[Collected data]

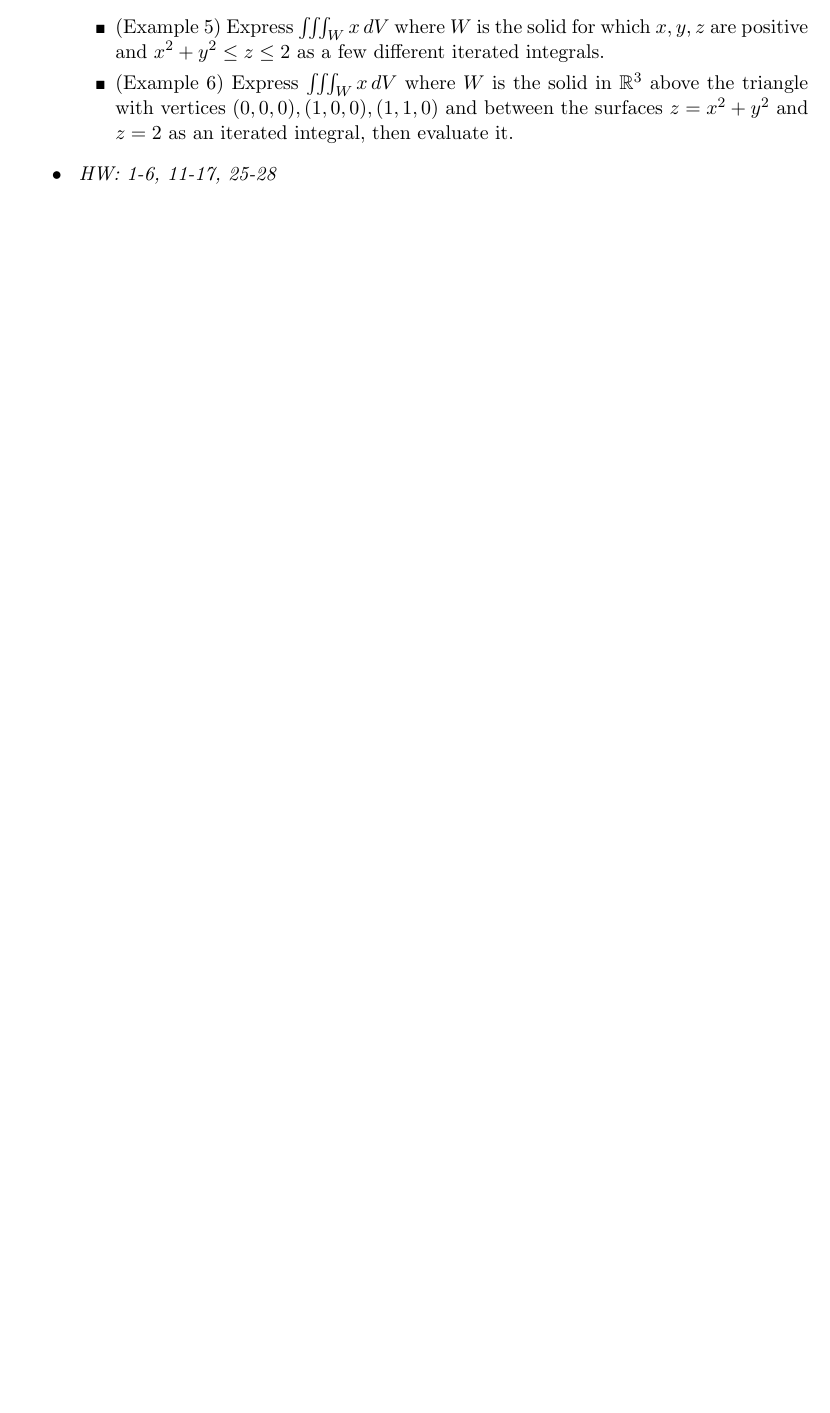
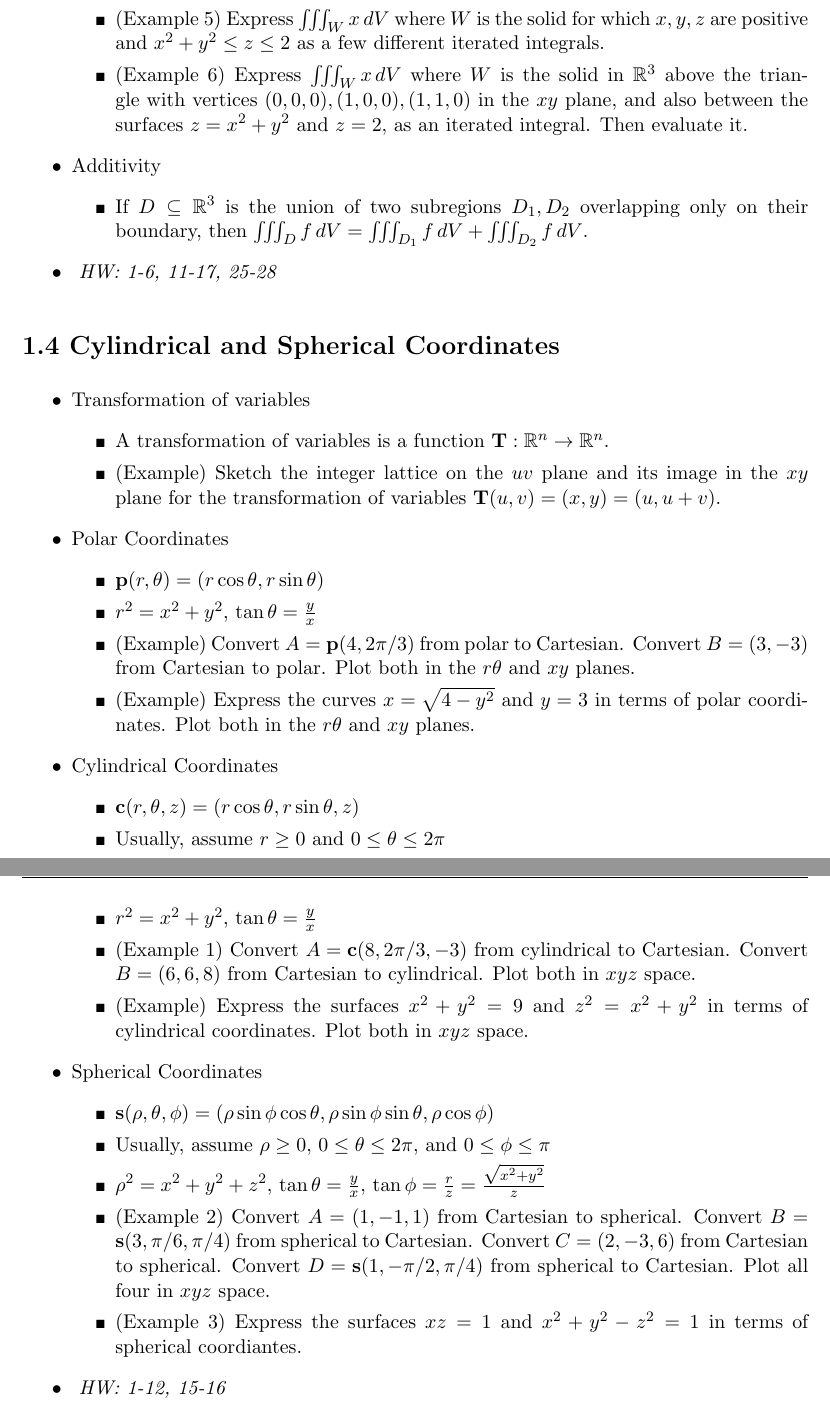
Before and after one commit to StevenClontz/teaching-2016-spring-math-2242, a LaTeX document (course-outline-2242.tex): part of page 11 of 11 before the commit and two parts of pages 11 and 12 of 12 after it, the two joined at a grey line, cut so that both start at the same text, the shorter picture padded with empty space. Compiled offline with pdfLaTeX.

Commit message:
update through circular coordinate systems

```diff
--- a/course-outline-2242.tex
+++ b/course-outline-2242.tex
@@ -1045,10 +1056,17 @@
       as a few different iterated integrals.
       \item (Example 6) Express \(\iiint_W x\dvar V\) where \(W\) is the
       solid in \(\mathbb R^3\) above the triangle with vertices
-      \((0,0,0),(1,0,0),(1,1,0)\) and between the surfaces \(z=x^2+y^2\)
-      and \(z=2\) as an iterated integral, then evaluate it.
-    \end{itemize}
-  % TODO add additivity
+      \((0,0,0),(1,0,0),(1,1,0)\) in the \(xy\) plane,
+      and also between the surfaces \(z=x^2+y^2\)
+      and \(z=2\), as an iterated integral. Then evaluate it.
+    \end{itemize}
+  \item Additivity
+    \begin{itemize}
+      \item
+        If \(D\subseteq\mb R^3\) is the union of two subregions
+        \(D_1,D_2\) overlapping only on their boundary, then
+        \(\iiint_D f\dvar V=\iiint_{D_1}f\dvar V+\iiint_{D_2}f\dvar V\).
+    \end{itemize}
   \item\textit{
     HW: 1-6, 11-17, 25-28
   }
@@ -1056,67 +1074,69 @@
 
 
 
-% \section*{1.4 Cylindrical and Spherical Coordinates}
-
-% \begin{itemize}
-%   \item Transformation of variables
-%     \begin{itemize}
-%       \item A transformation of variables is a function
-%             \(\vect T:\mathbb R^n\to\mathbb R^n\).
-%       \item (Example) Sketch the integer lattice on the \(uv\) plane and
-%             its image in the \(xy\) plane for
-%             the transformation of variables \(\vect T(u,v)=(x,y)=(u,u+v)\).
-%     \end{itemize}
-%   \item Polar Coordinates
-%     \begin{itemize}
-%       \item \(\vect p(r,\theta)=(r\cos\theta,r\sin\theta)\)
-%       \item \(r^2=x^2+y^2\), \(\tan\theta=\frac{y}{x}\)
-%       \item (Example)
-%             Convert \(A=\vect p(4,2\pi/3)\) from polar to Cartesian.
-%             Convert \(B=(3,-3)\) from Cartesian to polar. Plot both.
-%       \item (Example)
-%             Express the curves \(x=\sqrt{4-y^2}\) and \(y=3\) in terms
-%             of polar coordinates.
-%     \end{itemize}
-%   \item Cylindrical Coordinates
-%     \begin{itemize}
-%       \item \(\vect c(r,\theta,z)=(r\cos\theta,r\sin\theta,z)\)
-%       \item Usually, assume \(r\geq0\) and \(0\leq\theta\leq2\pi\)
-%       \item \(r^2=x^2+y^2\), \(\tan\theta=\frac{y}{x}\)
-%       \item (Example 1) Convert \(A=\vect c(8,2\pi/3,-3)\) from cylindrical to
-%             Cartesian. Convert \(B=(6,6,8)\) from Cartesian to cylindrical.
-%             Plot both.
-%       \item (Example) Express the surfaces \(x^2+y^2=9\) and \(z^2=x^2+y^2\)
-%             in terms of cylindrical coordinates.
-%     \end{itemize}
-%   \item Spherical Coordinates
-%     \begin{itemize}
-%       \item \(
-%               \vect s(\rho,\theta,\phi)
-%                 =
-%               (
-%                 \rho\sin\phi\cos\theta,
-%                 \rho\sin\phi\sin\theta,
-%                 \rho\cos\phi
-%               )
-%             \)
-%       \item Usually, assume \(\rho\geq0\), \(0\leq\theta\leq2\pi\), and
-%             \(0\leq\phi\leq\pi\)
-%       \item \(\rho^2=x^2+y^2+z^2\),
-%             \(\tan\theta=\frac{y}{x}\),
-%             \(\tan\phi=\frac{r}{z}=\frac{\sqrt{x^2+y^2}}{z}\)
-%       \item (Example 2) Convert \(A=(1,-1,1)\) from Cartesian to spherical.
-%             Convert \(B=\vect s(3,\pi/6,\pi/4)\) from spherical to Cartesian.
-%             Convert \(C=(2,-3,6)\) from Cartesian to spherical.
-%             Convert \(D=\vect s(1,-\pi/2,\pi/4)\) from spherical to Cartesian.
-%             Plot all four.
-%       \item (Example 3) Express the surfaces \(xz=1\) and \(x^2+y^2-z^2=1\)
-%             in terms of spherical coordiantes.
-%     \end{itemize}
-%   \item\textit{
-%     HW: 1-12, 15-16
-%   }
-% \end{itemize}
+\section*{1.4 Cylindrical and Spherical Coordinates}
+
+\begin{itemize}
+  \item Transformation of variables
+    \begin{itemize}
+      \item A transformation of variables is a function
+            \(\vect T:\mathbb R^n\to\mathbb R^n\).
+      \item (Example) Sketch the integer lattice on the \(uv\) plane and
+            its image in the \(xy\) plane for
+            the transformation of variables \(\vect T(u,v)=(x,y)=(u,u+v)\).
+    \end{itemize}
+  \item Polar Coordinates
+    \begin{itemize}
+      \item \(\vect p(r,\theta)=(r\cos\theta,r\sin\theta)\)
+      \item \(r^2=x^2+y^2\), \(\tan\theta=\frac{y}{x}\)
+      \item (Example)
+            Convert \(A=\vect p(4,2\pi/3)\) from polar to Cartesian.
+            Convert \(B=(3,-3)\) from Cartesian to polar. Plot both in
+            the \(r\theta\) and \(xy\) planes.
+      \item (Example)
+            Express the curves \(x=\sqrt{4-y^2}\) and \(y=3\) in terms
+            of polar coordinates. Plot both in the \(r\theta\) and \(xy\)
+            planes.
+    \end{itemize}
+  \item Cylindrical Coordinates
+    \begin{itemize}
+      \item \(\vect c(r,\theta,z)=(r\cos\theta,r\sin\theta,z)\)
+      \item Usually, assume \(r\geq0\) and \(0\leq\theta\leq2\pi\)
+      \item \(r^2=x^2+y^2\), \(\tan\theta=\frac{y}{x}\)
+      \item (Example 1) Convert \(A=\vect c(8,2\pi/3,-3)\) from cylindrical to
+            Cartesian. Convert \(B=(6,6,8)\) from Cartesian to cylindrical.
+            Plot both in \(xyz\) space.
+      \item (Example) Express the surfaces \(x^2+y^2=9\) and \(z^2=x^2+y^2\)
+            in terms of cylindrical coordinates. Plot both in \(xyz\) space.
+    \end{itemize}
+  \item Spherical Coordinates
+    \begin{itemize}
+      \item \(
+              \vect s(\rho,\theta,\phi)
+                =
+              (
+                \rho\sin\phi\cos\theta,
+                \rho\sin\phi\sin\theta,
+                \rho\cos\phi
+              )
+            \)
+      \item Usually, assume \(\rho\geq0\), \(0\leq\theta\leq2\pi\), and
+            \(0\leq\phi\leq\pi\)
+      \item \(\rho^2=x^2+y^2+z^2\),
+            \(\tan\theta=\frac{y}{x}\),
+            \(\tan\phi=\frac{r}{z}=\frac{\sqrt{x^2+y^2}}{z}\)
+      \item (Example 2) Convert \(A=(1,-1,1)\) from Cartesian to spherical.
+            Convert \(B=\vect s(3,\pi/6,\pi/4)\) from spherical to Cartesian.
+            Convert \(C=(2,-3,6)\) from Cartesian to spherical.
+            Convert \(D=\vect s(1,-\pi/2,\pi/4)\) from spherical to Cartesian.
+            Plot all four in \(xyz\) space.
+      \item (Example 3) Express the surfaces \(xz=1\) and \(x^2+y^2-z^2=1\)
+            in terms of spherical coordiantes.
+    \end{itemize}
+  \item\textit{
+    HW: 1-12, 15-16
+  }
+\end{itemize}
 
 
 % \section*{6.1 The Geometry of Maps from \(\mb R^2\) to \(\mb R^2\)}
```
Also changed, not shown: course-outline-2242.pdf, course-outline-2242.tex (13 more changed lines).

INSTRUCTIONS FOR THE TASK: Look through the entries above, find each line containing "Express", and copy it.

RESPONSE BELOW:
       \item (Example 6) Express \(\iiint_W x\dvar V\) where \(W\) is the
-%             Express the curves \(x=\sqrt{4-y^2}\) and \(y=3\) in terms
-%       \item (Example) Express the surfaces \(x^2+y^2=9\) and \(z^2=x^2+y^2\)
-%       \item (Example 3) Express the surfaces \(xz=1\) and \(x^2+y^2-z^2=1\)
+            Express the curves \(x=\sqrt{4-y^2}\) and \(y=3\) in terms
+      \item (Example) Express the surfaces \(x^2+y^2=9\) and \(z^2=x^2+y^2\)
+      \item (Example 3) Express the surfaces \(xz=1\) and \(x^2+y^2-z^2=1\)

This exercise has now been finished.